• **TO DO**:
Copy down every line of the data that follows exactly. Omit the pictures.

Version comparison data
━━━━━━━━━━━━━━━━━━━━━━━━━━━━━━
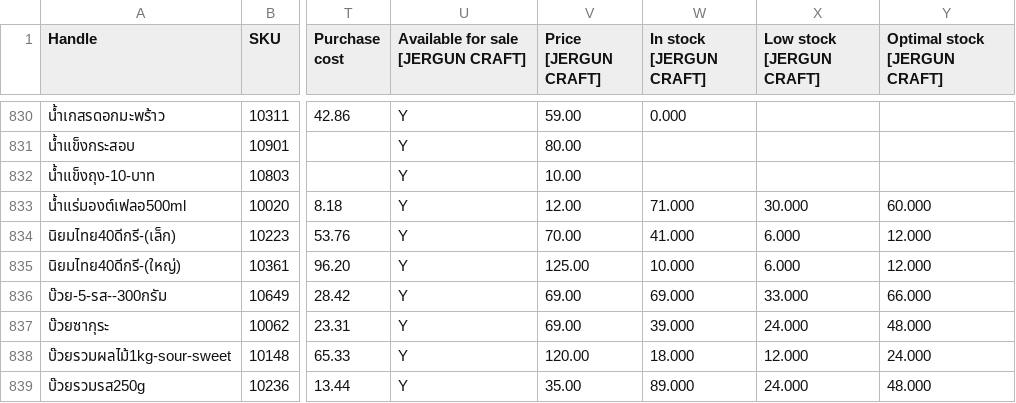
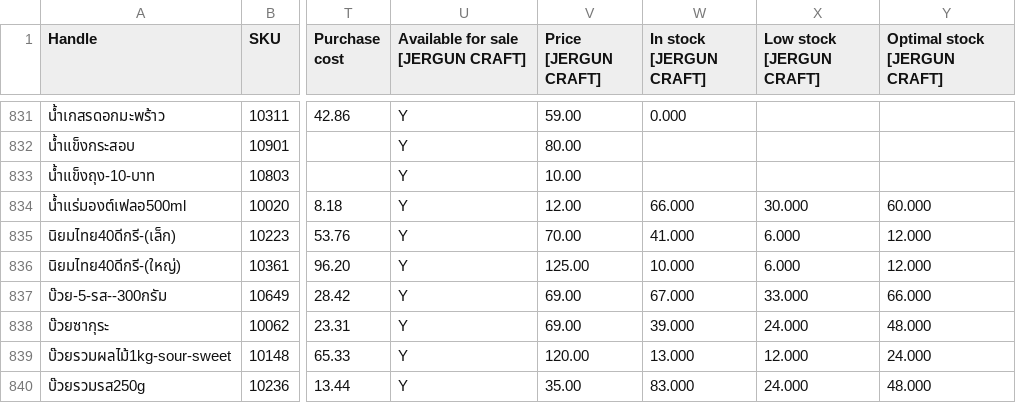
Before and after one commit to kjakkrid1992-tech/loyverse-export-public, a CSV file: data/loyverse-price-latest.csv, drawn as a sheet; only a part is shown, gaps mark what is left out; addresses are those after the commit; the diff covers the shown part only; the diff names each change by its address in the sheet, - before the commit and + after, or states it on an @@ line.

```diff
--- a/data/loyverse-price-latest.csv
+++ b/data/loyverse-price-latest.csv
-W834 (In stock [JERGUN CRAFT]): 71.000
+W834 (In stock [JERGUN CRAFT]): 66.000
-W837 (In stock [JERGUN CRAFT]): 69.000
+W837 (In stock [JERGUN CRAFT]): 67.000
-W839 (In stock [JERGUN CRAFT]): 18.000
+W839 (In stock [JERGUN CRAFT]): 13.000
-W840 (In stock [JERGUN CRAFT]): 89.000
+W840 (In stock [JERGUN CRAFT]): 83.000
```
Also changed, not shown: 2 added rows, 1 removed row and 136 edited cells elsewhere in this file, 1 other file.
━━━━━━━━━━━━━━━━━━━━━━━━━━━━━━
• **THE COMPLETED TASK**:
Before and after one commit to kjakkrid1992-tech/loyverse-export-public, a CSV file: data/loyverse-price-latest.csv, drawn as a sheet; only a part is shown, gaps mark what is left out; addresses are those after the commit; the diff covers the shown part only; the diff names each change by its address in the sheet, - before the commit and + after, or states it on an @@ line.

```diff
--- a/data/loyverse-price-latest.csv
+++ b/data/loyverse-price-latest.csv
-W834 (In stock [JERGUN CRAFT]): 71.000
+W834 (In stock [JERGUN CRAFT]): 66.000
-W837 (In stock [JERGUN CRAFT]): 69.000
+W837 (In stock [JERGUN CRAFT]): 67.000
-W839 (In stock [JERGUN CRAFT]): 18.000
+W839 (In stock [JERGUN CRAFT]): 13.000
-W840 (In stock [JERGUN CRAFT]): 89.000
+W840 (In stock [JERGUN CRAFT]): 83.000
```
Also changed, not shown: 2 added rows, 1 removed row and 136 edited cells elsewhere in this file, 1 other file.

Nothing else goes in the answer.